== THE PROBLEM ==
The word "section" may appear in some lines of the data; copy every such line.

== DATA IN THIS EXERCISE ==
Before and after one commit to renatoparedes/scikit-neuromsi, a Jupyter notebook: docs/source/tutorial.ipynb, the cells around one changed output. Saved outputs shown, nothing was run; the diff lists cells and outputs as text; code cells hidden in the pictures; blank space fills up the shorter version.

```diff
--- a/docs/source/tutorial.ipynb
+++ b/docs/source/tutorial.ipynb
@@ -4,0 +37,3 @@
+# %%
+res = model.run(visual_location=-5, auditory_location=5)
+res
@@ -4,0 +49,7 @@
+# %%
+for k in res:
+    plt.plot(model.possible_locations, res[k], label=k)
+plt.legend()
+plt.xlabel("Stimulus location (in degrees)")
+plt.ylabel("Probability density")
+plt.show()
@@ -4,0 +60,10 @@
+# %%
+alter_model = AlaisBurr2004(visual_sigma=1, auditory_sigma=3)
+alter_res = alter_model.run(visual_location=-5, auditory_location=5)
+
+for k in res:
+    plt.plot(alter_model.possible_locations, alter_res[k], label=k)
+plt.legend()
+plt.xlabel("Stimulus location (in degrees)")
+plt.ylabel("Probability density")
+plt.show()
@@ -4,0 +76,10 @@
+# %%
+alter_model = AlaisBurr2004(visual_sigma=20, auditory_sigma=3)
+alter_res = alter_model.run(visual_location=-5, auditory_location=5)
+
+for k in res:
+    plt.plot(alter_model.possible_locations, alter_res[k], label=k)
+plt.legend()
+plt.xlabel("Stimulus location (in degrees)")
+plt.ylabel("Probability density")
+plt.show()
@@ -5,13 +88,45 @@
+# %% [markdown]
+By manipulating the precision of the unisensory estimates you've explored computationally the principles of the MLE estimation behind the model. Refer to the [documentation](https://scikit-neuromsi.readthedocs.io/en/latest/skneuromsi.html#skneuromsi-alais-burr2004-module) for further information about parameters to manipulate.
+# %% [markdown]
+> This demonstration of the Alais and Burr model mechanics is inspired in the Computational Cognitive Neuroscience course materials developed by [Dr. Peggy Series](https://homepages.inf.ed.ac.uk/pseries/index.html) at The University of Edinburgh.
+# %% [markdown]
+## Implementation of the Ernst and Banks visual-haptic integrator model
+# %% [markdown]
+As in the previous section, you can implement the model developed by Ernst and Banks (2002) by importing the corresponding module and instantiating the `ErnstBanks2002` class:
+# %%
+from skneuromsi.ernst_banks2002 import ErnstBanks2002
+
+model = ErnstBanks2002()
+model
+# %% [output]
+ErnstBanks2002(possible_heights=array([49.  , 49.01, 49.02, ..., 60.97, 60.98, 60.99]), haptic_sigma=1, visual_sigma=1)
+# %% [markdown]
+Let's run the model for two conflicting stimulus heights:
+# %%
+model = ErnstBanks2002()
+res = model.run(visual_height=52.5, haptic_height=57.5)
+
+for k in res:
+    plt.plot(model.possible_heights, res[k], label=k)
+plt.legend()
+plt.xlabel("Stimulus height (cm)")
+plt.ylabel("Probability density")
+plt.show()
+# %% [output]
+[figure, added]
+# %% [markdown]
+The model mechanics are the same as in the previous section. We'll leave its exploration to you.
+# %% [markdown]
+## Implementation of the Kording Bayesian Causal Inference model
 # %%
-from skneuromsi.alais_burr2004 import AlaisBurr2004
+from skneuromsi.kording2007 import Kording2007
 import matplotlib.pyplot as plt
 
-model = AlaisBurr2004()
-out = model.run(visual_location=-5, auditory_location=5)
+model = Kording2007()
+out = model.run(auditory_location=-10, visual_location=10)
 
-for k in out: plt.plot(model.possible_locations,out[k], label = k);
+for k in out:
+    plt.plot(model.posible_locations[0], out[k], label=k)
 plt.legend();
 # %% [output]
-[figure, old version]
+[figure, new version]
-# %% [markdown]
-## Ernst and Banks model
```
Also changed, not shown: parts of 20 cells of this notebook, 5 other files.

== TASK OUTPUT ==
+As in the previous section, you can implement the model developed by Ernst and Banks (2002) by importing the corresponding module and instantiating the `ErnstBanks2002` class:
+The model mechanics are the same as in the previous section. We'll leave its exploration to you.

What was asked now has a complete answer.